Give Some Love and Respect – Every Single Day
Our roadschooling adventures have begun, and one of the things that has really stood out to me is how grateful I am for my girls’ natural propensity to give back – to others, to nature, and animals. I’ve been raising little activists, and it’s been wonderful to see them take initiative to make the world a better place.
Little Ways To Give Back:
I ordered a little kids’ book a while back called “Have You Filled A Bucket Today”. The girls really grasped the concept and it was a great way to help them see how to give more to others. The gist of the book is that you want to fill people’s buckets with love and kindness – and in turn, yours fills up as well. When you empty someone else’s bucket, it doesn’t makes yours more full, but is a lose-lose situation. So it helps kids see how they can give love and serve others and how everyone benefits. We’ve been pumping this concept into our kids – not just about filling human buckets, but how we can fill the bucket for Mother Earth and all her inhabitants.

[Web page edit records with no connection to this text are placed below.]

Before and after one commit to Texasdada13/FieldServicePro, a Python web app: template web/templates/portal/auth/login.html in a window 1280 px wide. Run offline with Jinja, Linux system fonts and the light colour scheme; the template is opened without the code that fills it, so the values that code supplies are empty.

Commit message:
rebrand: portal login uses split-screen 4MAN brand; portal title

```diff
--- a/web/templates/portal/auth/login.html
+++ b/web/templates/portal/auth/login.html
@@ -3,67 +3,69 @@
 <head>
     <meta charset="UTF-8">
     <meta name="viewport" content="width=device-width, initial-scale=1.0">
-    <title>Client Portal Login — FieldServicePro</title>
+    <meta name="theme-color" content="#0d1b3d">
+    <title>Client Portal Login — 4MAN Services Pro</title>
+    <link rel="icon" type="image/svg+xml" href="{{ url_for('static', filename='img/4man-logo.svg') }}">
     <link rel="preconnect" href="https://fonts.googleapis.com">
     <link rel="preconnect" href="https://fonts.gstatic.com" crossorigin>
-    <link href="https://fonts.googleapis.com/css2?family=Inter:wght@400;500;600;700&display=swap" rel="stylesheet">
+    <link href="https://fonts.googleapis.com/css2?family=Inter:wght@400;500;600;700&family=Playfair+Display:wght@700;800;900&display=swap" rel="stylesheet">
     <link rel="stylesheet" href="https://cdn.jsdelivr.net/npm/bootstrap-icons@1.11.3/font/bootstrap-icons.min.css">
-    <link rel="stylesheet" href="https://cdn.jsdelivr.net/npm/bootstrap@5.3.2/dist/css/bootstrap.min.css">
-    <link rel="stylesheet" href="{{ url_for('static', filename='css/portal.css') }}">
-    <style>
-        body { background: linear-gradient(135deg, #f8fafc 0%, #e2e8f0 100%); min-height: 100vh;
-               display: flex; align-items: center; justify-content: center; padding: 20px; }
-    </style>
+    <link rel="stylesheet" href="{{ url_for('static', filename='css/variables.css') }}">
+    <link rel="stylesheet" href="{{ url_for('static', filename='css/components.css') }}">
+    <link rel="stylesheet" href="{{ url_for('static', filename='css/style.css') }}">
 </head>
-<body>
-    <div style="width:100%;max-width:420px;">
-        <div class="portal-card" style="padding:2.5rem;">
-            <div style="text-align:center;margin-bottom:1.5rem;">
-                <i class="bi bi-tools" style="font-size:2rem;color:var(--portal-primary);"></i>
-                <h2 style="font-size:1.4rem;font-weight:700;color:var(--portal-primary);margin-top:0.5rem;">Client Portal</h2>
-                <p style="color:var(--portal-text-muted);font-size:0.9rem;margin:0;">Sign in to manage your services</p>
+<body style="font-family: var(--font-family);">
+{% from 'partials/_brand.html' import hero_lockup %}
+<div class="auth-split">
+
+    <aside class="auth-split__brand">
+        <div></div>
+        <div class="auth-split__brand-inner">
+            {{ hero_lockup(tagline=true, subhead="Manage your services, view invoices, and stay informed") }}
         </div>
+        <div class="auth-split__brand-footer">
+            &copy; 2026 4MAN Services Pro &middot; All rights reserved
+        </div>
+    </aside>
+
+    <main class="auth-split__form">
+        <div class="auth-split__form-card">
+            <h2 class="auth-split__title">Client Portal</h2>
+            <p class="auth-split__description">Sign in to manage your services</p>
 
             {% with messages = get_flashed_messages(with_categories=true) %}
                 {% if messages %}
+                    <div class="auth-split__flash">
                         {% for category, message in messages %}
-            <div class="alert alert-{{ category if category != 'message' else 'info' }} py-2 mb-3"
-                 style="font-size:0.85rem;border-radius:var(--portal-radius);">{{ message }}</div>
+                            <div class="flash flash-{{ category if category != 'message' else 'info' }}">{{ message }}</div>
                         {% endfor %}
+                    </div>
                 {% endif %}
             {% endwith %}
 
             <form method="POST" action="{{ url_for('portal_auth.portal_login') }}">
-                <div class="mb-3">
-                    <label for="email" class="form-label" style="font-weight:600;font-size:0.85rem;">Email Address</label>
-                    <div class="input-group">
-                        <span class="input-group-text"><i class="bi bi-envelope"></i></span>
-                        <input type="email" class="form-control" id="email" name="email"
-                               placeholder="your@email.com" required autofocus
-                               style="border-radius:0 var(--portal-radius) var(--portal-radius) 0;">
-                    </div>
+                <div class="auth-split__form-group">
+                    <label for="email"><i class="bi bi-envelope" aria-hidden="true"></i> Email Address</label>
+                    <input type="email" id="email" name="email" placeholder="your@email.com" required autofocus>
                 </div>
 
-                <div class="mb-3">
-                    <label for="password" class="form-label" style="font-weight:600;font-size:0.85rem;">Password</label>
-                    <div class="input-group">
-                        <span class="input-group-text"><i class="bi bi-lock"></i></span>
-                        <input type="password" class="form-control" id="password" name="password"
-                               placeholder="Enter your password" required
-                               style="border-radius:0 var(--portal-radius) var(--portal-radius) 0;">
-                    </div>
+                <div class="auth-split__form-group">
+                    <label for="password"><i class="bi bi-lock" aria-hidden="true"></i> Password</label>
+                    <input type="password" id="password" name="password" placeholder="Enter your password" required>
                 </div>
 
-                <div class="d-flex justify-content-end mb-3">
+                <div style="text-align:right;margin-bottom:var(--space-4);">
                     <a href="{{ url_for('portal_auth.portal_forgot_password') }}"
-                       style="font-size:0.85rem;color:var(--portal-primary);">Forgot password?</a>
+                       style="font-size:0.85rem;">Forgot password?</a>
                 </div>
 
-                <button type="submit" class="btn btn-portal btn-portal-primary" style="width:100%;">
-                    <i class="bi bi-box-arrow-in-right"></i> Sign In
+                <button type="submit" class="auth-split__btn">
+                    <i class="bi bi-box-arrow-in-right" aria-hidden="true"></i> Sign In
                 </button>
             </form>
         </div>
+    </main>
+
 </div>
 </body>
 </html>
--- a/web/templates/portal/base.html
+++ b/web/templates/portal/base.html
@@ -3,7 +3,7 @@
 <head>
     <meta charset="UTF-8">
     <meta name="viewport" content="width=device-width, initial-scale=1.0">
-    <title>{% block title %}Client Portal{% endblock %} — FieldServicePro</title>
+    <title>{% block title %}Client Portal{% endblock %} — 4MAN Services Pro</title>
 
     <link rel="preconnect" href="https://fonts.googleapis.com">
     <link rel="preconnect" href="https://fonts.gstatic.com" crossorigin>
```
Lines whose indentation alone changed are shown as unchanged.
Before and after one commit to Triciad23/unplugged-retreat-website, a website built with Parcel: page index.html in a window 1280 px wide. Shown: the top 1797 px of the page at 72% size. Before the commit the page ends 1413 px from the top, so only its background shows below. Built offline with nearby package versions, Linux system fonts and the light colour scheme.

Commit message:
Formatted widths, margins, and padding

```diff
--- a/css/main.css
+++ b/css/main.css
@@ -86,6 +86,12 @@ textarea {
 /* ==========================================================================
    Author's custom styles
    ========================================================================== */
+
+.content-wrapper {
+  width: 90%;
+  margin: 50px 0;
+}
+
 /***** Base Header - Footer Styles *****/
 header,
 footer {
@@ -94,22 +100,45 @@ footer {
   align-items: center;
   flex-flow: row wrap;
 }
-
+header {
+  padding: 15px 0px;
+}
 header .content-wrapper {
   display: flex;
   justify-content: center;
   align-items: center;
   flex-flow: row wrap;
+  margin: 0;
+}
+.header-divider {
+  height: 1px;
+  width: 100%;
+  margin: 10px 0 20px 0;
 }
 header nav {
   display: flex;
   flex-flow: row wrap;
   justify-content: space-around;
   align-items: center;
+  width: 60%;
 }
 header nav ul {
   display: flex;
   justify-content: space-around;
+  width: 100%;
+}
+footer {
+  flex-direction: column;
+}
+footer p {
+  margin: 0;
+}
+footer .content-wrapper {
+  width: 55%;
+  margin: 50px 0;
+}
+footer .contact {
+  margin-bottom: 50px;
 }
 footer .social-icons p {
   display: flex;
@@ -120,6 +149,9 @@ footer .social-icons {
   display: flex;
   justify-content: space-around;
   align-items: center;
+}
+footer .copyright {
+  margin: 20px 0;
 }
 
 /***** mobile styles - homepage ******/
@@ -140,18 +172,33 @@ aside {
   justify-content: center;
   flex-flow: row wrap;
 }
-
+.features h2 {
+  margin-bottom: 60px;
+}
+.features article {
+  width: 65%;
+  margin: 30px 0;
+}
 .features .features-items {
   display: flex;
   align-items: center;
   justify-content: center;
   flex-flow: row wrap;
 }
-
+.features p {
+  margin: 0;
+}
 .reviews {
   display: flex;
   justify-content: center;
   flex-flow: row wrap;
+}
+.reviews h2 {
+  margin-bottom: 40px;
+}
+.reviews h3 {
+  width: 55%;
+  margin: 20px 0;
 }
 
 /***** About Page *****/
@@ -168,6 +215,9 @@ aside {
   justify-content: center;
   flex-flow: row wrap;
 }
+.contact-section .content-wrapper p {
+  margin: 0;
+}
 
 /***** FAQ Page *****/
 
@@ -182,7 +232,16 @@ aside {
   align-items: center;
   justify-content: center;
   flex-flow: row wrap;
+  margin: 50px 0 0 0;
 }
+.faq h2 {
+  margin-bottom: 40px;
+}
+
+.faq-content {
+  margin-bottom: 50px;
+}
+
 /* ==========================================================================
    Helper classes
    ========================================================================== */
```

For example, Clara (age 9) noticed all the remains of Halloween festivities on the ground at our new campsite. Next thing I see is her walking through the campgrounds with a plastic bag, picking up all the litter on the ground. (She also decided to save the insects by putting paper down on all our sticky traps inside the camper…A+ for ingenuity and bug activism, not quite as appreciated, though).
Ellie (age 7) makes it a point to make friends wherever we go. She has no boundaries on age, but loves talking to people and accomplishing her secret mission – to make them smile.
Juliet (age 4) took what we learned on our nature tour to heart yesterday and gave us all a lecture on not leaving food out for animals to eat. “You can’t leave da food out or da bears will eat it, and dat’s not good for dem!”
So – here are a few easy tips to give back in many ways – what can you as a family do every day to “fill a bucket?”
For Mother Earth:
- Bring a bag along and collect litter when you are out on a hike
- Compost – it’s amazing how this little thing makes you more aware of what waste is left over, and what you choose to eat that isn’t compostable. With our mainly vegan diet, there isn’t much we eat that the chickens can’t devour after us!
- Don’t damage plants, and give a tree a hug now and then (yes, we’re literally tree huggers).
- Plant trees – you can get small trees through the Audubon Society and many other organizations. Get involved in brush cleanup and other ways to preserve nature.
- Get your hands dirty – experience what it’s like to dig your hands in soil, marvel at beautiful rocks, and play in the mud.
- Ground yourself. Take your shoes off and fill the earth below you. This is your own personal bucket-filler.
- On that note, go out into the woods and sit in silence. Just five minutes of quiet allows you to hear – and experience – so much more connection, with yourself and with nature.
- Don’t feed wildlife or take them in – observe, appreciate, and release. Especially where we are, traveling state and national parks, this is a huge no-no, as feeding the wildlife causes so many unnecessary issues where they end up relying on human food – which in turn can make them dangerous, or cripple them when there are no humans around to provide for them!
- Donate old towels, sheets, etc to your local animal shelter or wildlife agency.
- Volunteer your time to a shelter and show some animals some love.
- Walk dogs in your neighborhood, or organize a “dog wash” instead of a car wash – proceeds can go back to shelters!
- Think about what you can sell where a portion of the proceeds can go to your favorite organization or charity. Clara is taking $2 from every “What If It Were Possible” book she sells and giving that back to shelters we find along our travels. (We currently have 12 towels and $342 to donate to a shelter)!
- If you have pets, pay attention to them. The number of dogs thrown in back yards with only food and water as “friends” is sad. In the South especially, there is a big issue with abandoned animals, as they are seen as simply a fun thing for the moment and then discarded if they are a nuisance at all. Weigh the options seriously when taking in an animal, and consider them a part of your family.
- Smiles are free, and oftentimes contagious. Don’t hold back.
- Never ever assume you know what is going on in another’s life – that mama giving a cookie to her tantrum throwing child may be at her whits end with an autistic kid, or just lost their father. The sour man at the grocery store may be living in chronic pain and can’t see beyond his own agony. You don’t know the story, and fighting back with your own irritation just breeds more negativity (this is something I have to really work on personally).
- It’s okay to get involved. It’s okay to lend a hand. Yes, be safe – but being safe doesn’t mean you have to turn a blind eye to struggles in this world. Open the door for someone. Make eye contact with a homeless person and show some love, even if you don’t give them money.
- Create your own toiletry kits – you can stock up on small essentials at the Dollar Store – toothpaste, deodorant, shampoo, soap, q-tips, etc – put them in plastic baggies and keep them in your car. When you see homeless people, give them a baggy. If you want, you can throw in some money or non-perishable food as well.
- Volunteer at a soup kitchen as a family, or lay out beds for homeless.
- Get involved in a Big Brother/Big Sister program or another organization that gives back.
These are but a few ways we can all do our part to spread the love and give back.
What are some other ways you and your family have “filled buckets”?